Eliminate CHIP Waiting Period – No Child Should Wait for Coverage

As we’ve highlighted several times, the recently proposed ACA rules on Medicaid, CHIP, and the Exchanges kept the option for states to continue requiring uninsured children to wait up to 90 days before enrolling in CHIP.

It bears repeating: Waiting periods, still in use in 38 states, make no sense in a post-ACA universe where everyone is expected to have health insurance.  As Tricia Brooks pointed out, several states get this and are taking steps to minimize or remove them.   Even with strong exceptions, in effect states that keep waiting periods would only delay children’s access to needed care and create confusion and hardship for families. And while some children may be able to access coverage on the exchange while they wait, it is deeply problematic to design such a disjointed system of coverage for some children, which promotes unnecessary disruptions in the continuity of their care.

As our Co-Executive Director Jocelyn Guyer posted yesterday, eliminating waiting periods is high on our list of our priorities in the comments we submitted on the proposed rules yesterday.  And just to make sure there is no doubt how strongly we feel about this, we joined forces with 22 other national organizations to call on HHS to get rid of this outdated, unreasonable rule.  Our letter concludes:

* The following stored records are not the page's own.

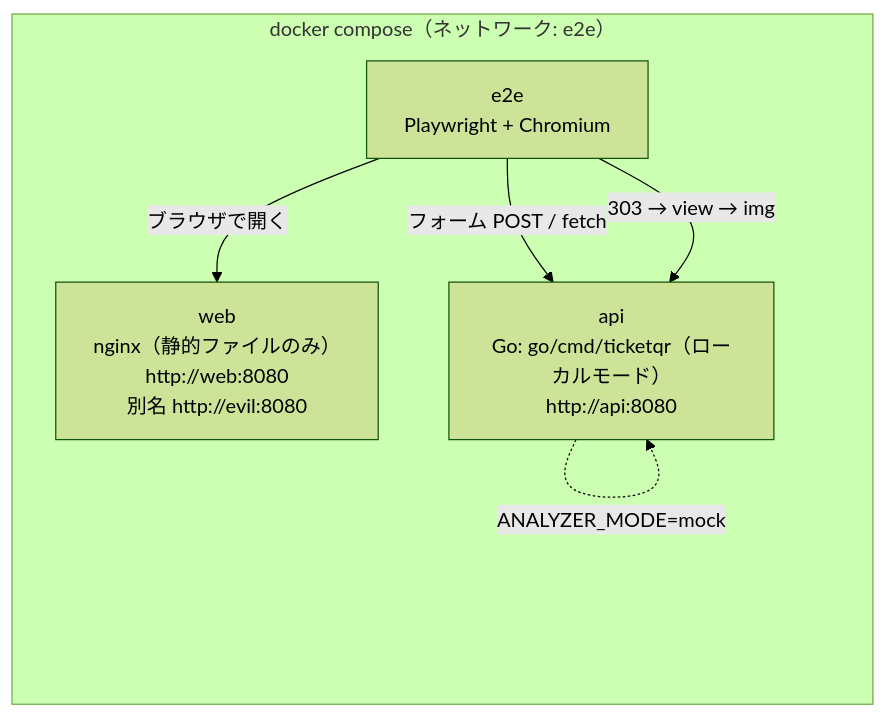
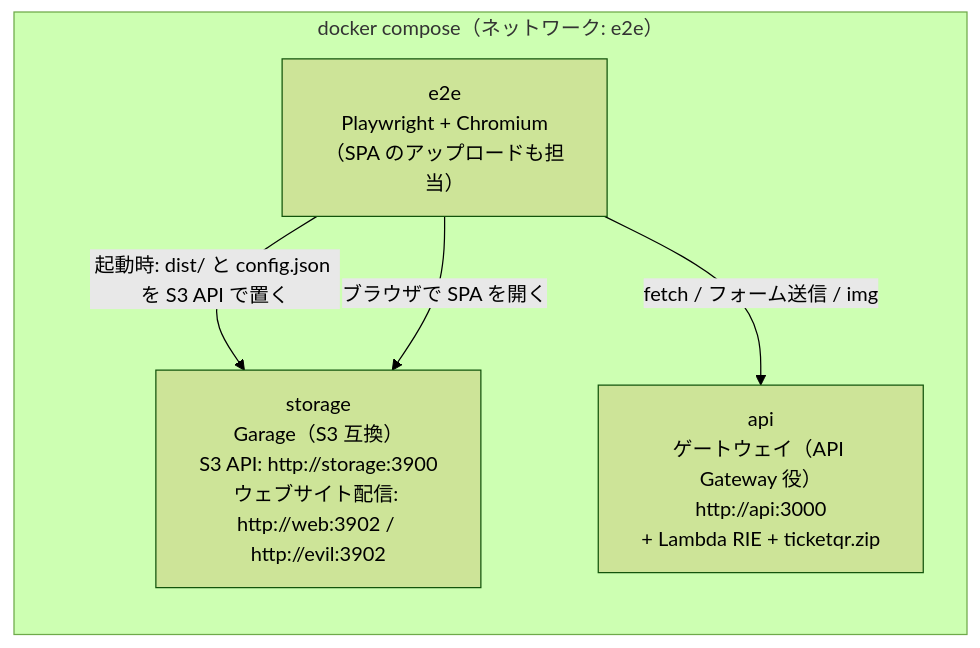
One commit to rxsxkxd/pk changed the diagram in docs/st/E2E.md. Above: the diagram before and after it, drawn with Mermaid (forest theme). The commit also changed other lines of this file and 22 other files, not shown here.

````diff
--- a/docs/st/E2E.md
+++ b/docs/st/E2E.md
@@ -22,12 +27,11 @@
 ```mermaid
 flowchart LR
   subgraph compose["docker compose（ネットワーク: e2e）"]
-    E2E["e2e<br/>Playwright + Chromium"]
-    WEB["web<br/>nginx（静的ファイルのみ）<br/>http://web:8080<br/>別名 http://evil:8080"]
-    API["api<br/>Go: go/cmd/ticketqr（ローカルモード）<br/>http://api:8080"]
+    E2E["e2e<br/>Playwright + Chromium<br/>（SPA のアップロードも担当）"]
+    ST["storage<br/>Garage（S3 互換）<br/>S3 API: http://storage:3900<br/>ウェブサイト配信: http://web:3902 / http://evil:3902"]
+    API["api<br/>ゲートウェイ（API Gateway 役）http://api:3000<br/>+ Lambda RIE + ticketqr.zip"]
   end
-  E2E -->|ブラウザで開く| WEB
-  E2E -->|フォーム POST / fetch| API
-  E2E -->|303 → view → img| API
-  API -.->|ANALYZER_MODE=mock| API
+  E2E -->|起動時: dist/ と config.json を S3 API で置く| ST
+  E2E -->|ブラウザで SPA を開く| ST
+  E2E -->|fetch / フォーム送信 / img| API
 ```
````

“No child should be at any risk of interrupted health care access in a reformed health system. […]  This country has made a historic commitment to covering children, evidenced by the success of Medicaid and CHIP in bringing the rate of uninsured children to all-time lows.  In a post-ACA environment, CHIP waiting periods would mean that some children face more stringent enrollment barriers than any other group.  We urge you to disallow the use of any CHIP waiting periods in the final rule. This policy should be a relic of the past in a world where all Americans, especially children, are expected to have timely access to uninterrupted health care.”

Read our CHIP waiting period letter here.

Elisabeth Wright Burak is a Senior Fellow at the Georgetown University McCourt School of Public Policy’s Center for Children and Families.